(Extracted material)

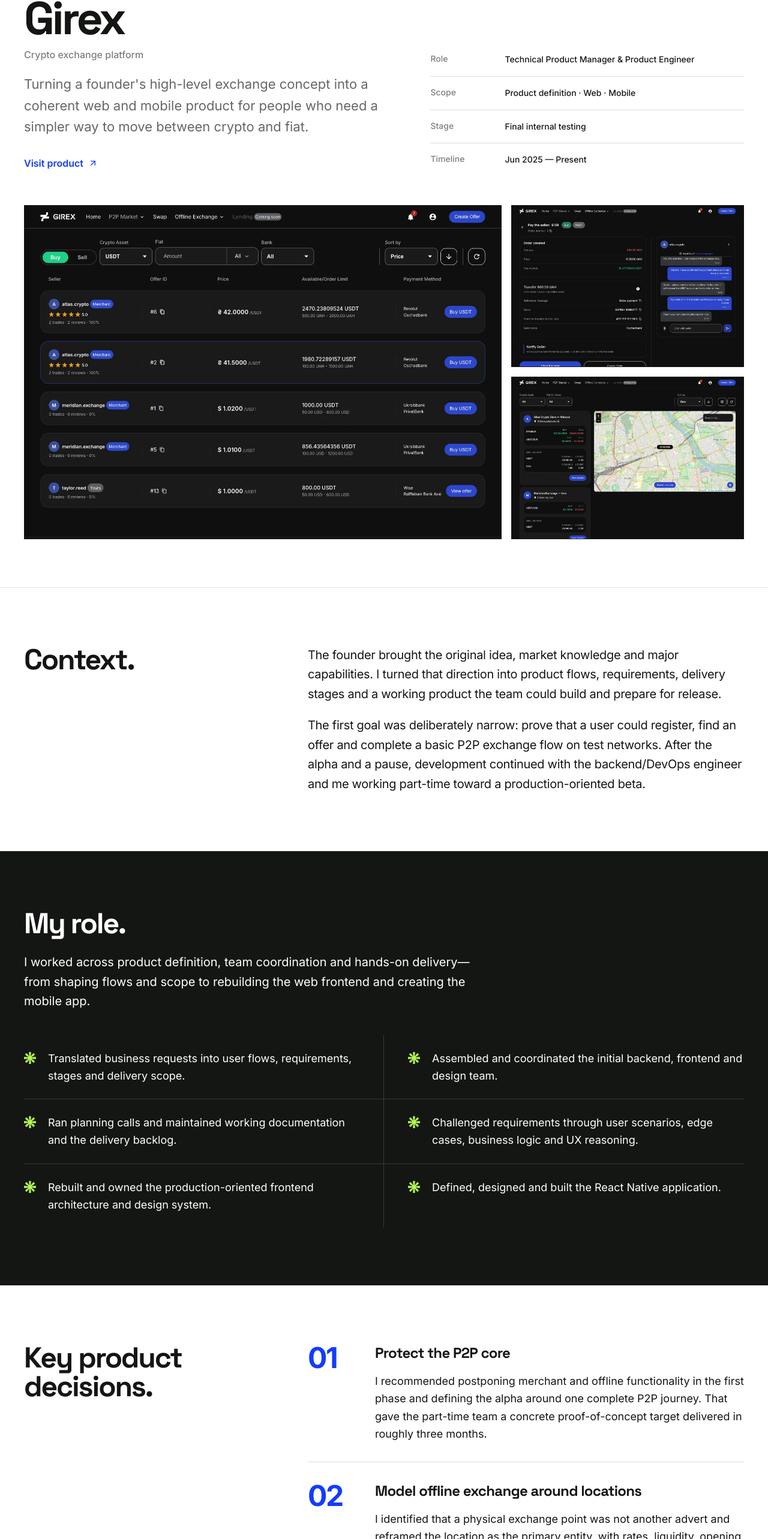
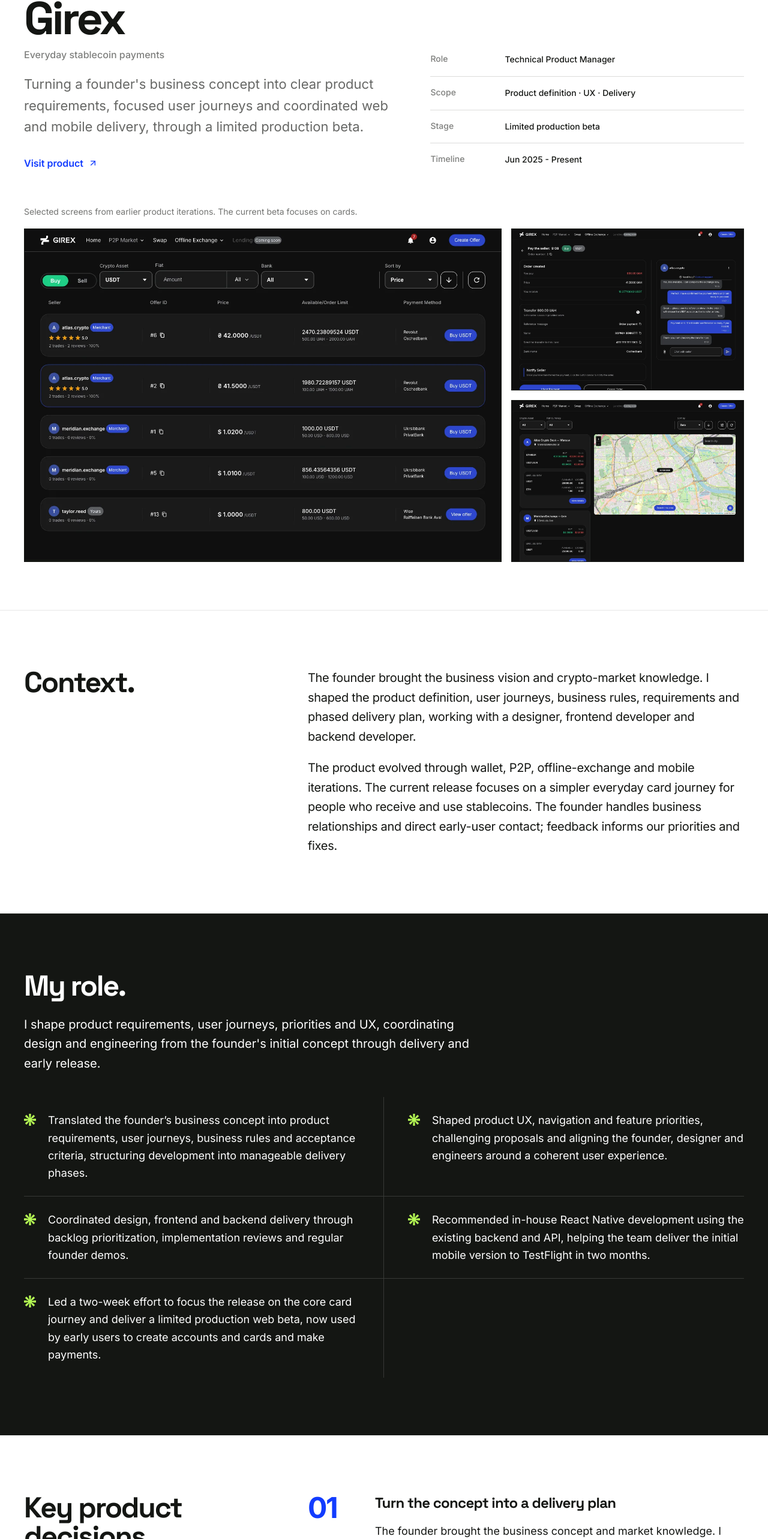
Before and after one commit to gizelo/gizelo-dev, a Next.js app: page /work/girex in a window 1280 px wide. Shown: the part 207-2773 px from the top of the page at 60% size. Built offline with nearby package versions, Linux system fonts and the light colour scheme.

Commit message:
feat: align portfolio with product management experience

```diff
--- a/src/app/layout.tsx
+++ b/src/app/layout.tsx
@@ -17,12 +17,12 @@ const spaceGrotesk = Space_Grotesk({
 
 const isVercelDeployment = process.env.VERCEL === "1";
 const siteDescription =
-  "Robert Gizelo is a Product Builder working across product definition, UX and engineering to turn complex ideas into working digital products.";
+  "Robert Gizelo is a Technical Product Manager shaping requirements, UX, priorities and cross-functional delivery for web and mobile products, backed by software engineering experience.";
 
 export const metadata: Metadata = {
   metadataBase: new URL("https://www.gizelo.dev"),
   title: {
-    default: "Robert Gizelo — Product Builder",
+    default: "Robert Gizelo — Technical Product Manager",
     template: "%s — Robert Gizelo",
   },
   description: siteDescription,
@@ -33,7 +33,7 @@ export const metadata: Metadata = {
     type: "website",
     locale: "en_US",
     siteName: "Robert Gizelo",
-    title: "Robert Gizelo — Product Builder",
+    title: "Robert Gizelo — Technical Product Manager",
     description: siteDescription,
     url: "/",
     images: [
@@ -41,13 +41,13 @@ export const metadata: Metadata = {
         url: "/og-image-v2.jpg",
         width: 1200,
         height: 630,
-        alt: "Robert Gizelo — Product Builder",
+        alt: "Robert Gizelo — Technical Product Manager",
       },
     ],
   },
   twitter: {
     card: "summary_large_image",
-    title: "Robert Gizelo — Product Builder",
+    title: "Robert Gizelo — Technical Product Manager",
     description: siteDescription,
     images: ["/og-image-v2.jpg"],
   },
--- a/src/app/page.tsx
+++ b/src/app/page.tsx
@@ -2,9 +2,9 @@ import type { Metadata } from "next";
 import HomePage from "@/views/HomePage";
 
 export const metadata: Metadata = {
-  title: "Robert Gizelo — Product Builder",
+  title: "Robert Gizelo — Technical Product Manager",
   description:
-    "Robert Gizelo is a Product Builder working across product definition, UX and engineering to turn complex ideas into working digital products.",
+    "Robert Gizelo is a Technical Product Manager shaping requirements, UX, priorities and cross-functional delivery for web and mobile products, backed by software engineering experience.",
   alternates: { canonical: "/" },
 };
 
@@ -13,7 +13,7 @@ const personSchema = {
   "@type": "Person",
   name: "Robert Gizelo",
   url: "https://www.gizelo.dev",
-  jobTitle: "Product Builder",
+  jobTitle: "Technical Product Manager",
   sameAs: ["https://www.linkedin.com/in/gizelo/", "https://t.me/gizelo"],
   knowsAbout: [
     "Product management",
--- a/src/constants.ts
+++ b/src/constants.ts
@@ -50,53 +50,55 @@ export const caseStudies: CaseStudy[] = [
   {
     slug: "girex",
     name: "Girex",
-    category: "Crypto exchange platform",
+    category: "Everyday stablecoin payments",
     summary:
-      "Turning a founder's high-level exchange concept into a coherent web and mobile product for people who need a simpler way to move between crypto and fiat.",
-    role: "Technical Product Manager & Product Engineer",
-    scope: "Product definition · Web · Mobile",
-    stage: "Final internal testing",
-    timeline: "Jun 2025 — Present",
+      "Turning a founder's business concept into clear product requirements, focused user journeys and coordinated web and mobile delivery, through a limited production beta.",
+    role: "Technical Product Manager",
+    scope: "Product definition · UX · Delivery",
+    stage: "Limited production beta",
+    timeline: "Jun 2025 - Present",
     website: "https://girex.io/",
-    ownershipLabel: "Led product definition and delivery · Built the web frontend and mobile app",
+    ownershipLabel: "Product definition, UX, prioritization and cross-functional delivery",
     context: [
-      "The founder brought the original idea, market knowledge and major capabilities. I turned that direction into product flows, requirements, delivery stages and a working product the team could build and prepare for release.",
-      "The first goal was deliberately narrow: prove that a user could register, find an offer and complete a basic P2P exchange flow on test networks. After the alpha and a pause, development continued with the backend/DevOps engineer and me working part-time toward a production-oriented beta.",
+      "The founder brought the business vision and crypto-market knowledge. I shaped the product definition, user journeys, business rules, requirements and phased delivery plan, working with a designer, frontend developer and backend developer.",
+      "The product evolved through wallet, P2P, offline-exchange and mobile iterations. The current release focuses on a simpler everyday card journey for people who receive and use stablecoins. The founder handles business relationships and direct early-user contact; feedback informs our priorities and fixes.",
     ],
     owned: [
-      "Translated business requests into user flows, requirements, stages and delivery scope.",
-      "Assembled and coordinated the initial backend, frontend and design team.",
-      "Ran planning calls and maintained working documentation and the delivery backlog.",
-      "Challenged requirements through user scenarios, edge cases, business logic and UX reasoning.",
-      "Rebuilt and owned the production-oriented frontend architecture and design system.",
-      "Defined, designed and built the React Native application.",
+      "Translated the founder’s business concept into product requirements, user journeys, business rules and acceptance criteria, structuring development into manageable delivery phases.",
+      "Shaped product UX, navigation and feature priorities, challenging proposals and aligning the founder, designer and engineers around a coherent user experience.",
+      "Coordinated design, frontend and backend delivery through backlog prioritization, implementation reviews and regular founder demos.",
+      "Recommended in-house React Native development using the existing backend and API, helping the team deliver the initial mobile version to TestFlight in two months.",
+      "Led a two-week effort to focus the release on the core card journey and deliver a limited production web beta, now used by early users to create accounts and cards and make payments.",
     ],
     decisions: [
       {
-        title: "Protect the P2P core",
-        body: "I recommended postponing merchant and offline functionality in the first phase and defining the alpha around one complete P2P journey. That gave the part-time team a concrete proof-of-concept target delivered in roughly three months.",
+        title: "Turn the concept into a delivery plan",
+        body: "The founder brought the business concept and market knowledge. I translated it into user journeys, business rules, acceptance criteria and phased delivery, coordinating design and engineering and reviewing progress through regular demos.",
       },
       {
-        title: "Model offline exchange around locations",
-        body: "I identified that a physical exchange point was not another advert and reframed the location as the primary entity, with rates, liquidity, opening hours and supported assets attached to it—creating a clearer foundation for discovery and merchant operations.",
+        title: "Model offline exchange around offices",
+        body: "Finite-volume P2P advertisements did not fit the ongoing work of an exchange office. I proposed one persistent office profile with its address, currencies, rates and conditions, searchable by what a user wanted to buy or sell. The model was implemented, while the feature remains outside the current first-release scope.",
       },
       {
-        title: "Build mobile capability in-house",
-        body: "After reviewing an external Flutter proposal, the existing React product and long-term maintenance, I recommended React Native and internal delivery. I defined the mobile scope, navigation and interaction patterns, then built the application myself.",
+        title: "Keep mobile development in the team",
+        body: "I reviewed an external Flutter option and recommended React Native with our existing backend and API. The team delivered the initial version to TestFlight in two months. Keeping development in-house also made subsequent changes easier to coordinate and maintain.",
+      },
+      {
+        title: "Focus the release on everyday card use",
+        body: "I challenged a broad launch scope and helped define the core card journey, bringing cards and frequent actions onto one main screen and deferring secondary features. A focused two-week effort aligned positioning, UX, documentation and delivery for an early production web beta.",
       },
     ],
     delivered: [
-      "Customer web and React Native applications.",
-      "Online P2P offers, deals, chat, appeals and support flows.",
-      "Wallets, transaction history, profiles, verification and reputation.",
-      "Offline exchange-point discovery, rates, liquidity and orders.",
-      "Merchant tools for exchange points, orders, wallets and analytics.",
-      "Admin tools for users, offers, appeals, KYC and platform operations.",
+      "Product requirements, user journeys, business rules and acceptance criteria.",
+      "Phased delivery plans, backlog priorities, implementation reviews and founder demos.",
+      "A coherent card-first UX with wallets and frequent actions on one main screen.",
+      "An initial React Native client delivered to TestFlight in two months.",
+      "A limited production web beta with working account creation, cards and payments.",
     ],
     outcome:
-      "Girex moved from a name, brand color and broad concept to a working product spanning customer, merchant, admin, web and mobile experiences. The platform is now undergoing final internal testing, security hardening and release preparation before its public launch.",
+      "The web beta is running in production with early users who have created accounts and cards and can make payments. The founder is collecting feedback and issues while we refine the experience. The updated iOS version is in TestFlight. The recent two-week release effort is one milestone within my ongoing product role.",
     reflection:
-      "The biggest lesson was to protect shorter release-and-feedback cycles more firmly. I would now define success criteria and event tracking earlier, test the smallest reliable version with external users sooner, and hold the agreed scope more tightly.",
+      "The most useful shift was moving from a broad set of capabilities to one clear user journey. The next step is to learn from early usage, establish useful product measures and expand the experience in priority order.",
     cover: {
       src: "/work/girex/p2p-market.webp",
       srcSmall: "/work/girex/p2p-market-960.webp",
--- a/src/views/GirexCaseStudyPage.tsx
+++ b/src/views/GirexCaseStudyPage.tsx
@@ -70,7 +70,7 @@ const GirexCaseStudyPage = ({ project }: GirexCaseStudyPageProps) => {
     "Operational control across the platform.",
   ];
   const webStoryDescriptions = [
-    "The beta connects offers, escrow-backed deals, payment details, clear order states and real-time chat in one continuous journey.",
+    "An earlier product iteration connected offers, payment details, order states and real-time chat in a complete P2P journey. This capability is outside the current card-first release scope.",
     ...media.grid.map((image) => image.caption ?? image.alt),
   ];
   const webStories = media.lead ? [media.lead, ...media.grid] : media.grid;
@@ -140,6 +140,9 @@ const GirexCaseStudyPage = ({ project }: GirexCaseStudyPageProps) => {
           </header>
 
           <div className="site-container pb-16 sm:pb-20">
+            <p className="mb-4 text-sm leading-relaxed text-ink/60">
+              Selected screens from earlier product iterations. The current beta focuses on cards.
+            </p>
             <HeroCollage
               cover={project.cover}
               supporting={[media.lead ?? media.grid[0], media.grid[0]]}
@@ -171,8 +174,8 @@ const GirexCaseStudyPage = ({ project }: GirexCaseStudyPageProps) => {
             <div className="site-container">
               <h2 className="text-4xl font-bold tracking-[-0.045em] sm:text-5xl">My role.</h2>
               <p className="mt-6 max-w-3xl text-xl leading-relaxed text-white/68">
-                I worked across product definition, team coordination and hands-on delivery—from
-                shaping flows and scope to rebuilding the web frontend and creating the mobile app.
+                I shape product requirements, user journeys, priorities and UX, coordinating design
+                and engineering from the founder's initial concept through delivery and early release.
               </p>
               <ul className="mt-10 grid md:grid-cols-2">
                 {project.owned.map((item, index) => (
@@ -252,10 +255,10 @@ const GirexCaseStudyPage = ({ project }: GirexCaseStudyPageProps) => {
                   Web platform.
                 </h2>
                 <p className="mt-6 text-xl leading-relaxed text-white/68">
-                  The web beta grew from a narrow P2P proof of concept into a connected product for
-                  customers, merchants and platform operations. I replaced most of the alpha
-                  frontend while establishing the architecture, design system and stronger flows
-                  needed for release preparation.
+                  The screens below show earlier product iterations across P2P, offline exchange and
+                  platform operations. My work covered requirements, business rules, navigation and
+                  implementation reviews. The current production beta prioritizes the card journey,
+                  with secondary capabilities deferred.
                 </p>
               </div>
 
@@ -298,9 +301,10 @@ const GirexCaseStudyPage = ({ project }: GirexCaseStudyPageProps) => {
                     Mobile app.
                   </h2>
                   <p className="mt-6 text-xl leading-relaxed text-white/68">
-                    After recommending React Native and internal delivery, I defined the mobile
-                    scope, information architecture and interaction patterns, then built a
-                    TestFlight beta covering the principal customer flows.
+                    I recommended React Native and in-house delivery, shaped the mobile scope and
+                    user journeys, and helped the team reach the initial TestFlight version in two
+                    months. These screens show earlier iterations. The updated card-first iOS
+                    experience is also being refined in TestFlight before a public release.
                   </p>
                 </div>
 
--- a/src/views/HomePage.tsx
+++ b/src/views/HomePage.tsx
@@ -17,12 +17,12 @@ const workModes = [
   {
     icon: Boxes,
     title: "Build",
-    body: "Web and mobile UX, architecture and implementation.",
+    body: "UX decisions, technical feasibility and team alignment.",
   },
   {
     icon: Rocket,
     title: "Ship",
-    body: "Coordination, release preparation and iteration.",
+    body: "Coordinated delivery, early releases and iteration.",
   },
 ];
 
@@ -33,18 +33,18 @@ const HomePage = () => {
       <main id="main-content">
         <section className="site-container grid items-center gap-12 py-14 sm:gap-20 lg:min-h-[86vh] lg:grid-cols-[1.05fr_0.95fr] lg:gap-12 lg:py-14">
           <div className="relative z-10">
-            <p className="eyebrow">Robert Gizelo · Product Builder</p>
+            <p className="eyebrow">Robert Gizelo · Technical Product Manager</p>
             <h1 className="mt-6 max-w-4xl text-[clamp(3.8rem,8vw,8rem)] font-bold leading-[0.9] tracking-[-0.065em] text-ink">
               Turning ideas into working products.
             </h1>
             <div className="mt-8 flex flex-wrap items-center gap-x-2 gap-y-2 text-sm font-medium text-ink/70 sm:gap-x-3 sm:text-lg">
-              <span>6+ years</span>
+              <span>Product definition</span>
               <span aria-hidden="true">·</span>
-              <span>SaaS</span>
+              <span>UX</span>
               <span aria-hidden="true">·</span>
-              <span>Fintech</span>
+              <span>Prioritization</span>
               <span aria-hidden="true">·</span>
-              <span>Crypto</span>
+              <span>Delivery</span>
             </div>
             <div className="mt-8 flex flex-col gap-3 sm:flex-row">
               <SectionLink
@@ -171,9 +171,10 @@ const HomePage = () => {
             </h2>
             <div className="mt-12 grid gap-12 lg:grid-cols-2 lg:items-start">
               <p className="max-w-3xl text-xl leading-relaxed text-ink/70">
-                I work with founders and product teams to turn complex ideas into working products.
-                Depending on what the product needs, I move between definition, UX, engineering,
-                coordination and release preparation.
+                I’m a Technical Product Manager working with founders, designers and engineers to
+                turn business ideas into clear requirements, focused user journeys and working
+                products. My software engineering background helps connect product decisions with
+                technical constraints, from initial definition through delivery and early release.
               </p>
               <ul>
                 {workModes.map(({ icon: Icon, title, body }) => (
```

(End Extracted material)

Task goal ▸
Copy from the entries only those lines that hold the word "leading".

Task result ▸
+            <p className="mb-4 text-sm leading-relaxed text-ink/60">
               <p className="mt-6 max-w-3xl text-xl leading-relaxed text-white/68">
                 <p className="mt-6 text-xl leading-relaxed text-white/68">
                   <p className="mt-6 text-xl leading-relaxed text-white/68">
             <h1 className="mt-6 max-w-4xl text-[clamp(3.8rem,8vw,8rem)] font-bold leading-[0.9] tracking-[-0.065em] text-ink">
               <p className="max-w-3xl text-xl leading-relaxed text-ink/70">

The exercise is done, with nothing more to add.